- _Exercise objective_: Retype the data exactly, so that every line matches the original.

- _Dataset_:
►
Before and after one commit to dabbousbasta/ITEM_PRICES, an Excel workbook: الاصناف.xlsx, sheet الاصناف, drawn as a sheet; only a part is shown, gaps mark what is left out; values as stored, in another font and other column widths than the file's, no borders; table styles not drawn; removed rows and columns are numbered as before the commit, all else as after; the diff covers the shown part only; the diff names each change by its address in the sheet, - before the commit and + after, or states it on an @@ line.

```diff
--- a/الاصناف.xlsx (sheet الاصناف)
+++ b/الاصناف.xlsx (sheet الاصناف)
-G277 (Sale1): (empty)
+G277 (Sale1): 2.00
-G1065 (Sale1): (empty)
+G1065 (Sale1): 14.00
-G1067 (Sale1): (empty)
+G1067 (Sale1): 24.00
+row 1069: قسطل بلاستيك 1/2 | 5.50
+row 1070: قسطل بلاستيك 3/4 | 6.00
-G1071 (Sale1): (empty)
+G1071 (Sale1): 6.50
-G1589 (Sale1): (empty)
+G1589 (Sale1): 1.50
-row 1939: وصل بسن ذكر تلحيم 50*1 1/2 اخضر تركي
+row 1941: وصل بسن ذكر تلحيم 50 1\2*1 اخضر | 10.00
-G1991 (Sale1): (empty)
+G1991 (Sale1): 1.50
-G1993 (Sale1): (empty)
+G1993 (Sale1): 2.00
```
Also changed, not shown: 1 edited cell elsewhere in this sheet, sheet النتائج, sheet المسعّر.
◄
- _Solved problem_:
Before and after one commit to dabbousbasta/ITEM_PRICES, an Excel workbook: الاصناف.xlsx, sheet الاصناف, drawn as a sheet; only a part is shown, gaps mark what is left out; values as stored, in another font and other column widths than the file's, no borders; table styles not drawn; removed rows and columns are numbered as before the commit, all else as after; the diff covers the shown part only; the diff names each change by its address in the sheet, - before the commit and + after, or states it on an @@ line.

```diff
--- a/الاصناف.xlsx (sheet الاصناف)
+++ b/الاصناف.xlsx (sheet الاصناف)
-G277 (Sale1): (empty)
+G277 (Sale1): 2.00
-G1065 (Sale1): (empty)
+G1065 (Sale1): 14.00
-G1067 (Sale1): (empty)
+G1067 (Sale1): 24.00
+row 1069: قسطل بلاستيك 1/2 | 5.50
+row 1070: قسطل بلاستيك 3/4 | 6.00
-G1071 (Sale1): (empty)
+G1071 (Sale1): 6.50
-G1589 (Sale1): (empty)
+G1589 (Sale1): 1.50
-row 1939: وصل بسن ذكر تلحيم 50*1 1/2 اخضر تركي
+row 1941: وصل بسن ذكر تلحيم 50 1\2*1 اخضر | 10.00
-G1991 (Sale1): (empty)
+G1991 (Sale1): 1.50
-G1993 (Sale1): (empty)
+G1993 (Sale1): 2.00
```
Also changed, not shown: 1 edited cell elsewhere in this sheet, sheet النتائج, sheet المسعّر.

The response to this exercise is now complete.